The treatment, which will be marketed in China under the brand name Elunate, is an oral inhibitor that targets vascular endothelial growth factor receptors, or VEGFR, which feed the tumors' growth to up to 10 centimeters in diameter, Chi-Med CEO Christian Hogg said.

Although this type of inhibitor has been developed before, Chi-Med's version is unique in that it is "designed to only hit VEGFR 1, 2 and 3 and nothing else," according to Hogg. "Basically, it's the cleanest VEGFR inhibitor seen to date," he added.

Elunate's approval is based on the results of a phase 3 trial, which showed that fruquintinib improved the survival of colorectal cancer patients.

The fruquintinib capsules are also in phase 3 clinical trials for the treatment of lung cancer, with results expected in the fourth quarter. An additional indication area of gastric cancer is in phase 3 clinical trials, with an interim analysis planned for early 2019.

Hong Kong-based Chi-Med has set its sights on developing fruquintinib for U.S. approval as well. In December 2017, the company initiated a phase 1 clinical trial for the treatment of advanced solid tumors in U.S. patients; the study has an estimated completion date of December 2019.

The approval of Elunate is a "major step" for Chi-Med's development and regulatory capabilities, Panmure Gordon analyst David Cox said in a Sept. 5 research note. Cox wrote that it is a "huge milestone" and will validate Chi-Med's innovative capabilities. According to the note, Chi-Med's stock was up 4.4% on the London Stock Exchange on the day of the approval.

Hogg said that while Chi-Med has built a "strong share register" in Europe and the U.S., having completed its listing on the Nasdaq in 2016, the company is still better known in Asia and among Asian investors. Nevertheless, events like the Elunate approval help establish a reputation.

Chi-Med's landmark approval also has implications for the broader biotech industry in China, which has continued to gain steam.

"The signal it sends is that world-class drug research is happening in China," Hogg said. "Finally, after a decade, the fruits of labor are showing in an approved therapy."
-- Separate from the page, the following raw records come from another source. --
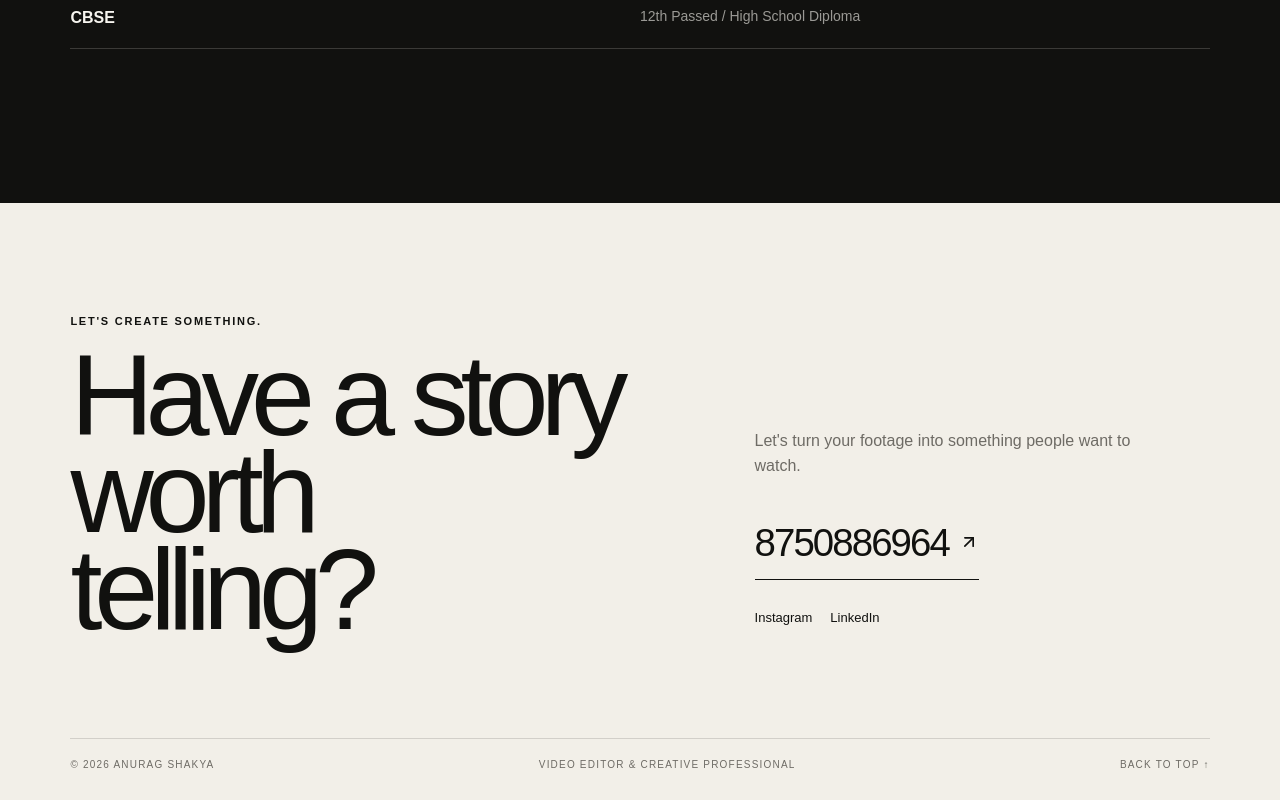
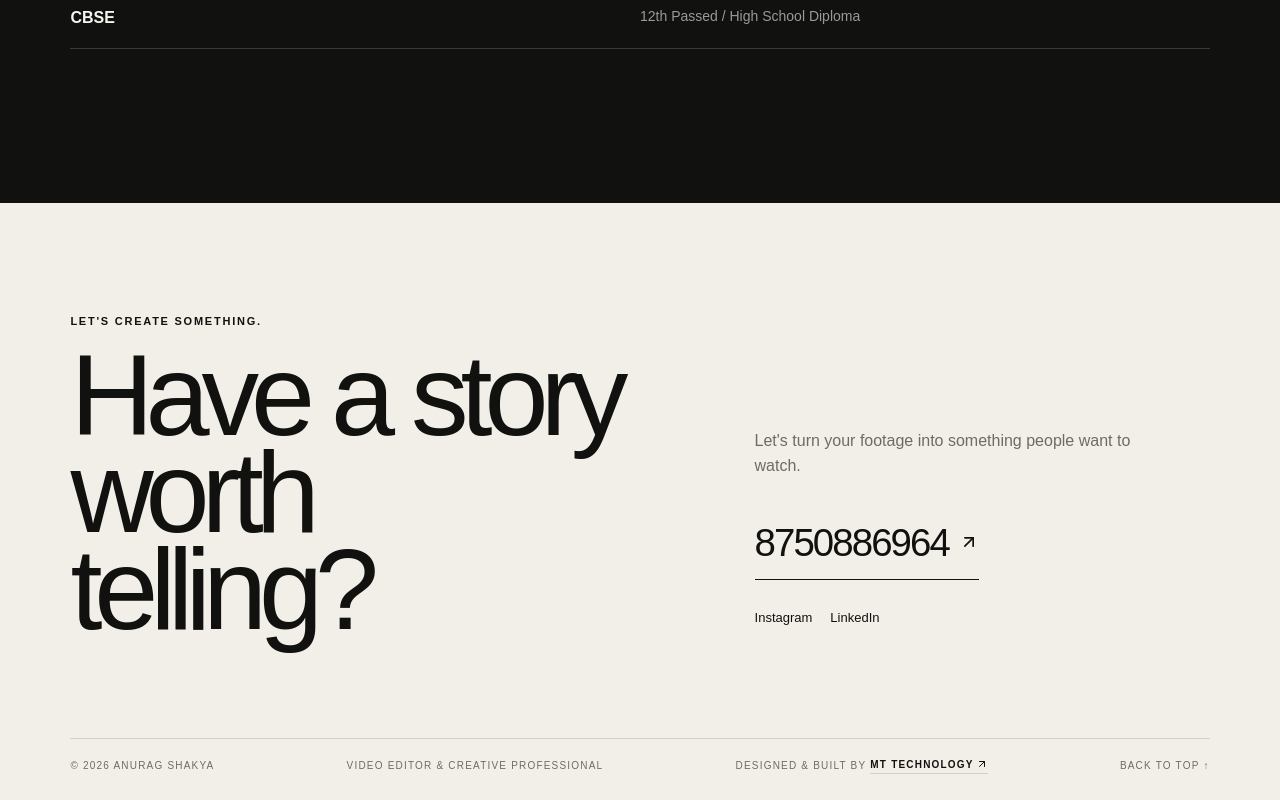
Before and after one commit to MANASMISHRA-2003-MM/Anurag-Portfolio, a React (Vite) app: page / in a window 1280 px wide. Shown: the part 8116-8916 px from the top of the page. Built offline with nearby package versions, Linux system fonts and the light colour scheme; a web font is replaced by a local one.

Commit message:
Add designer credit for MT Technology in footer

```diff
--- a/src/components/Footer.tsx
+++ b/src/components/Footer.tsx
@@ -45,7 +45,22 @@ export default function Footer() {
             </div>
           </div>
         </div>
-        <div className="footer__bottom"><span>© {new Date().getFullYear()} {portfolio.site.name}</span><span>{portfolio.site.role}</span><a href="#home">Back to top ↑</a></div>
+        <div className="footer__bottom">
+          <span>© {new Date().getFullYear()} {portfolio.site.name}</span>
+          <span>{portfolio.site.role}</span>
+          <span className="footer__credit">
+            Designed & Built by{' '}
+            <a
+              href="https://mt-technology-fullscreen-video-webs.vercel.app/"
+              target="_blank"
+              rel="noopener noreferrer"
+              className="footer__credit-link"
+            >
+              MT Technology <ArrowUpRight style={{ display: 'inline', width: '12px', height: '12px', verticalAlign: 'middle' }} />
+            </a>
+          </span>
+          <a href="#home">Back to top ↑</a>
+        </div>
       </footer>
     </>
   );
--- a/src/index.css
+++ b/src/index.css
@@ -122,7 +122,10 @@ button{font:inherit}
 .footer__big-link{display:inline-flex;align-items:center;gap:10px;font-size:clamp(26px,3vw,44px);letter-spacing:-.05em;margin-top:35px;border-bottom:1px solid var(--ink);padding-bottom:8px}
 .footer__big-link svg{width:20px}
 .footer__socials{display:flex;gap:18px;margin-top:28px;font-size:13px}
-.footer__bottom{max-width:1400px;margin:100px auto 0;padding-top:18px;border-top:1px solid var(--line);display:flex;justify-content:space-between;gap:15px;font-size:10px;text-transform:uppercase;letter-spacing:.12em;color:var(--muted)}
+.footer__bottom{max-width:1400px;margin:100px auto 0;padding-top:18px;border-top:1px solid var(--line);display:flex;justify-content:space-between;align-items:center;flex-wrap:wrap;gap:15px;font-size:10px;text-transform:uppercase;letter-spacing:.12em;color:var(--muted)}
+.footer__credit{display:inline-flex;align-items:center;gap:4px}
+.footer__credit-link{color:var(--ink);font-weight:600;border-bottom:1px solid var(--line);padding-bottom:1px;transition:all .25s ease;display:inline-flex;align-items:center;gap:2px}
+.footer__credit-link:hover{border-bottom-color:var(--ink);opacity:.85}
 /* ── WhatsApp FAB ────────────────────────────────── */
 .whatsapp-fab{
   position:fixed;bottom:28px;right:28px;z-index:999;
```
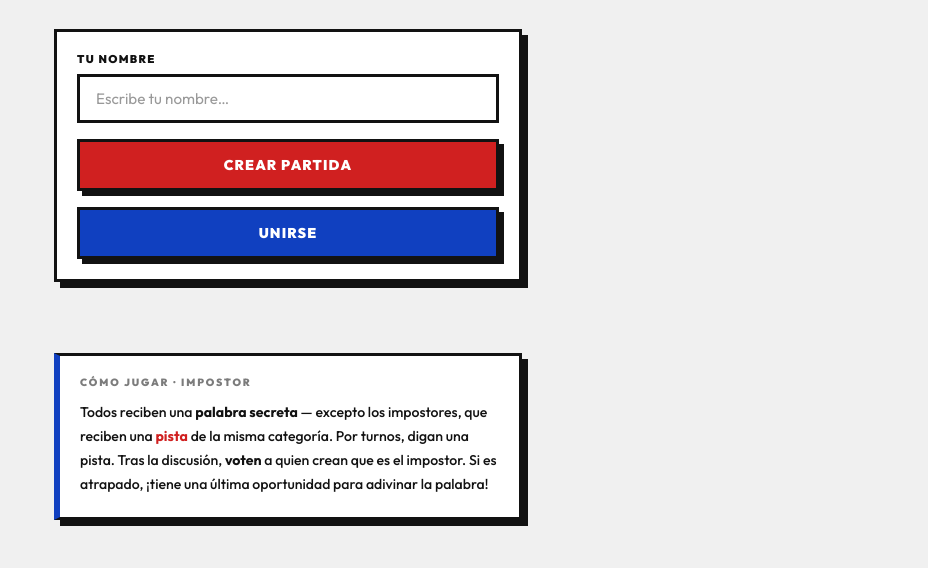
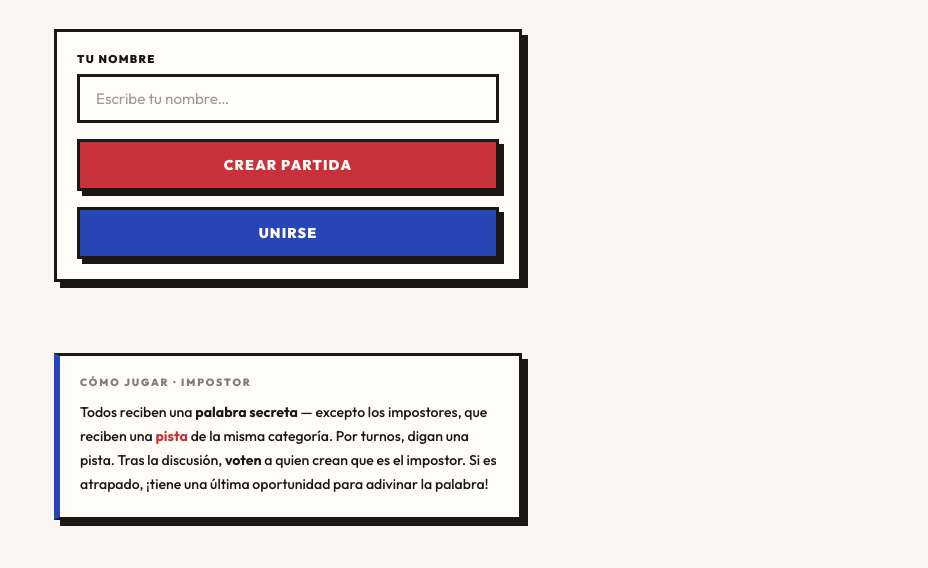
Before and after one commit to rauldinho/ImpostorGameApp, a website: page public/index.html in a window 1280 px wide. Shown: the part 232-800 px from the top of the page, without its empty margins (352-1280 px from the left). Drawn offline with nearby package versions, Linux system fonts and the light colour scheme; no server answers.

Commit message:
design: apply neo-brutalism retro-pop palette for light/dark modes

```diff
--- a/public/index.html
+++ b/public/index.html
@@ -20,24 +20,24 @@
     *, *::before, *::after { box-sizing: border-box; margin: 0; padding: 0; }
 
     :root {
-      --bg:     #F0F0F0;
-      --fg:     #121212;
-      --red:    #D02020;
-      --blue:   #1040C0;
-      --yellow: #F0C020;
-      --muted:  #E0E0E0;
-      --white:  #FFFFFF;
-      --shadow: #121212;
+      --bg:     #FAF7F0;
+      --fg:     #1A1714;
+      --red:    #C8303A;
+      --blue:   #2845B5;
+      --yellow: #F0B429;
+      --muted:  #EDE7D8;
+      --white:  #FFFDF6;
+      --shadow: #1A1714;
     }
     [data-theme="dark"] {
-      --bg:     #0E0E0E;
-      --fg:     #ECECEC;
-      --red:    #E03030;
-      --blue:   #2255D4;
-      --yellow: #F0C020;
-      --muted:  #232323;
-      --white:  #1A1A1A;
-      --shadow: #D02020;
+      --bg:     #111318;
+      --fg:     #E8EAF2;
+      --red:    #FF3347;
+      --blue:   #3D8BFF;
+      --yellow: #FFD000;
+      --muted:  #1F2230;
+      --white:  #1A1D28;
+      --shadow: #FF3347;
     }
     /* Dark mode theme toggle button */
     #btn-theme {
```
Chinese biotech only recently began its foray into discovery and development, having previously focused on bringing international pharma companies' drugs to Chinese markets. According to Hogg, there was a lacking biotech ecosystem 18 years ago.

"You need to run clinical trials in China; to discover drugs, you need infrastructure around you," he said. "It didn't really exist."

Now, there are approximately 50 clinical trial sites able to sustain a global clinical trial capacity, though this is still a "very small number" considering China's size and high volume of cancer patients.

"The unmet medical need in China is so vast," Hogg said. "30% of cancer patients in the world are in China."

Hogg said he expects continued stiff competition in the field but also sees it as a positive because the influx of resources will allow Chinese biotech to further build the capability to develop innovative treatments.

The CEO added that he believes it is inevitable that China's pharmaceuticals industry, particularly in oncology, will eventually surpass the U.S.

Chi-Med, which has partnerships with Eli Lilly and Co. and AstraZeneca PLC, as well as a 50/50 joint venture with Nestle Health Sciences, is primarily focused on targeting cancer.